### Required action:
Only one thing is required: the number of lines in the entries below that contain "data".

.....

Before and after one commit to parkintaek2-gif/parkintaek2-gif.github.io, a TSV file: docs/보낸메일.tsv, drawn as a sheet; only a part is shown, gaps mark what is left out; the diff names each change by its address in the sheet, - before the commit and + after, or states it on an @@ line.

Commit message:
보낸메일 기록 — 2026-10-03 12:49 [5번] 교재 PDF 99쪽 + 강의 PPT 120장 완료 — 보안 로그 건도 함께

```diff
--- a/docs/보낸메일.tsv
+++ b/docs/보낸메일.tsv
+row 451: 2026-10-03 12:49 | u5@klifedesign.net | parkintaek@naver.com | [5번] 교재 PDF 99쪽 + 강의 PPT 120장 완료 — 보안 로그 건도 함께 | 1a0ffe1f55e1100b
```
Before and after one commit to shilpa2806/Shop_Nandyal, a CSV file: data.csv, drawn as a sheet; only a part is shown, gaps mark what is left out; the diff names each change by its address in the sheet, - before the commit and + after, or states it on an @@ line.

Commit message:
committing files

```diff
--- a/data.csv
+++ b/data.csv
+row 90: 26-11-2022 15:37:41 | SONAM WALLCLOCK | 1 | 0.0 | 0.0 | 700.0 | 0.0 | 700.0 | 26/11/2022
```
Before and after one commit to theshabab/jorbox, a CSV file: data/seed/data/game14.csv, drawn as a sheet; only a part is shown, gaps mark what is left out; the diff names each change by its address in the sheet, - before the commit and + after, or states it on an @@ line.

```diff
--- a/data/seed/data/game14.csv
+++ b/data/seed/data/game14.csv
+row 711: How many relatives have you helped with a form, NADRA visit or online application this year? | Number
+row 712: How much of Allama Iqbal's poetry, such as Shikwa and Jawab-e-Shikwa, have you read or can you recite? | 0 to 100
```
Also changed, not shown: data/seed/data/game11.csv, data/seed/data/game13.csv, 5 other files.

.....

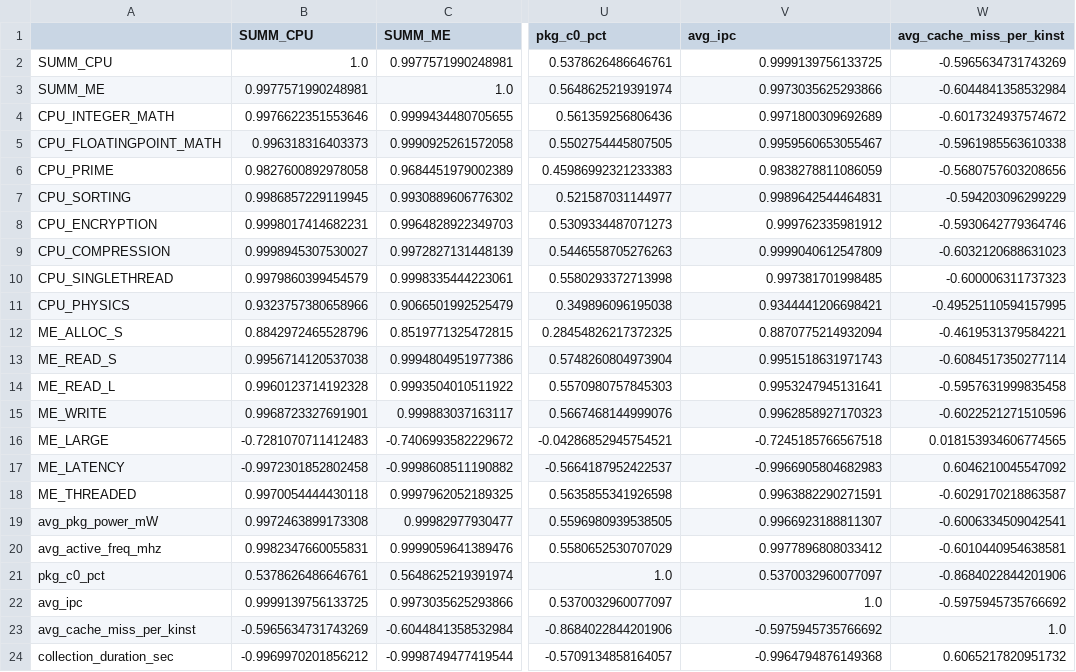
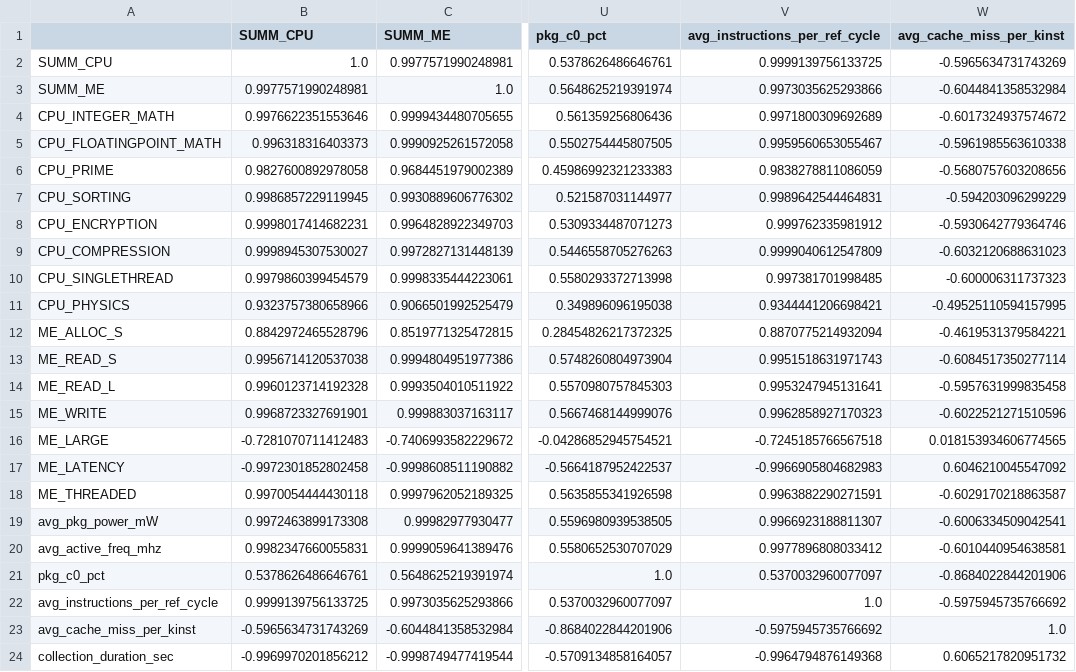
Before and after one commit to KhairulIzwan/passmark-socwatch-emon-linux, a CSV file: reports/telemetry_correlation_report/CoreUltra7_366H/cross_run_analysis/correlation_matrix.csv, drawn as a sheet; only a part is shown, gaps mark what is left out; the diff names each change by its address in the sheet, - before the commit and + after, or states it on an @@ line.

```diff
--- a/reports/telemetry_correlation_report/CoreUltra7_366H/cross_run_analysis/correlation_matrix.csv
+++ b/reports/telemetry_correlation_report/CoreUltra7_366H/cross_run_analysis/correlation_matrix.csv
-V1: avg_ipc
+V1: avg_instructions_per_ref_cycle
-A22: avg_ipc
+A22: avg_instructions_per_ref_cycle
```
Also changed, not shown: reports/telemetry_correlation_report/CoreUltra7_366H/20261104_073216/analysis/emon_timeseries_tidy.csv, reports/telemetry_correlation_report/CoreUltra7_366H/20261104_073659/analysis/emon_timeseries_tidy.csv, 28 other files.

.....

### Exercise answer:
7